# What this task involves
Your answer should be every line with the word "ipynb", copied from the data below.

[Entries shown]

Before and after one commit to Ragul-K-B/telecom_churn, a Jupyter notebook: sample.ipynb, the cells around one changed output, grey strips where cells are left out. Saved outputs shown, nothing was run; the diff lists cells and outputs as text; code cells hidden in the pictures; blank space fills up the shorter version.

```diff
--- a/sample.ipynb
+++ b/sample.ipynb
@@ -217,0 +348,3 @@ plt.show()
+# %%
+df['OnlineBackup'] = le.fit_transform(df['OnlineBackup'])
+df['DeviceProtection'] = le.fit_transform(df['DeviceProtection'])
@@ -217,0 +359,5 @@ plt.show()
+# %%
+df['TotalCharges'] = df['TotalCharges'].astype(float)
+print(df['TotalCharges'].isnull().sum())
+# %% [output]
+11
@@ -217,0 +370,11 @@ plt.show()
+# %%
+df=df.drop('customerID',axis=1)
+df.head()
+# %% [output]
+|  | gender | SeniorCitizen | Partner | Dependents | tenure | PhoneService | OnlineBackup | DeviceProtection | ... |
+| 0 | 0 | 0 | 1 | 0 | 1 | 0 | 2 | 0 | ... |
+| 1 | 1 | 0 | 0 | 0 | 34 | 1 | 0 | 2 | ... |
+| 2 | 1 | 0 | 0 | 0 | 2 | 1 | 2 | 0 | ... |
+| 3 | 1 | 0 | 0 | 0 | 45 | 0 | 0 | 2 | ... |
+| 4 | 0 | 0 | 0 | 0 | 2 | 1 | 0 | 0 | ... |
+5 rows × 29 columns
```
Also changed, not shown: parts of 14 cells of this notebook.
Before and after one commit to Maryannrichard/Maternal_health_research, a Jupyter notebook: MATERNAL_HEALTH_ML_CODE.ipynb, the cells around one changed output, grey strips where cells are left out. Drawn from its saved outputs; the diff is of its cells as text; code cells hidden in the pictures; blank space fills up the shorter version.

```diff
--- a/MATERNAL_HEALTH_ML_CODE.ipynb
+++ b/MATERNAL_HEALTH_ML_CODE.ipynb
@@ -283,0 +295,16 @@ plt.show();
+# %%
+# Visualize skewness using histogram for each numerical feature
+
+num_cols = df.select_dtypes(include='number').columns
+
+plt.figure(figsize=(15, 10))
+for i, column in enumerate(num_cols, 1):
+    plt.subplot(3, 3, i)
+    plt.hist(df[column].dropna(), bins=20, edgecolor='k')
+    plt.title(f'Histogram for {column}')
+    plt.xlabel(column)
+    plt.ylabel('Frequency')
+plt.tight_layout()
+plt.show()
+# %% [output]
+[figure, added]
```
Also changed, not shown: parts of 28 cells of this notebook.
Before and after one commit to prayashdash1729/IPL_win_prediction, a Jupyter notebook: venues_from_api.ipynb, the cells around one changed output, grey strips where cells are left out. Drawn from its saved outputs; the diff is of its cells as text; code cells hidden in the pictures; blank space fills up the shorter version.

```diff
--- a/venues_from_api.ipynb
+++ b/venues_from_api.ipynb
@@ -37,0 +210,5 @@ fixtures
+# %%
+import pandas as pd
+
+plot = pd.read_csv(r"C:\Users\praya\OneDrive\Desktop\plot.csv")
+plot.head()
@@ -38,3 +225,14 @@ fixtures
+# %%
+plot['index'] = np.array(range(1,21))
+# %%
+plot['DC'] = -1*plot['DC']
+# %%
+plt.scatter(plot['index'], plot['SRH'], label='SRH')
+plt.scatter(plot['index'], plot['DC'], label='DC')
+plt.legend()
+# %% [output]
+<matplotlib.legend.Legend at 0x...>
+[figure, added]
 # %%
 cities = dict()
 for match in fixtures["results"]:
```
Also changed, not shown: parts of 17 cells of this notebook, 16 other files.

[/Entries shown]

# Task response
Before and after one commit to Ragul-K-B/telecom_churn, a Jupyter notebook: sample.ipynb, the cells around one changed output, grey strips where cells are left out. Saved outputs shown, nothing was run; the diff lists cells and outputs as text; code cells hidden in the pictures; blank space fills up the shorter version.
--- a/sample.ipynb
+++ b/sample.ipynb
Before and after one commit to Maryannrichard/Maternal_health_research, a Jupyter notebook: MATERNAL_HEALTH_ML_CODE.ipynb, the cells around one changed output, grey strips where cells are left out. Drawn from its saved outputs; the diff is of its cells as text; code cells hidden in the pictures; blank space fills up the shorter version.
--- a/MATERNAL_HEALTH_ML_CODE.ipynb
+++ b/MATERNAL_HEALTH_ML_CODE.ipynb
Before and after one commit to prayashdash1729/IPL_win_prediction, a Jupyter notebook: venues_from_api.ipynb, the cells around one changed output, grey strips where cells are left out. Drawn from its saved outputs; the diff is of its cells as text; code cells hidden in the pictures; blank space fills up the shorter version.
--- a/venues_from_api.ipynb
+++ b/venues_from_api.ipynb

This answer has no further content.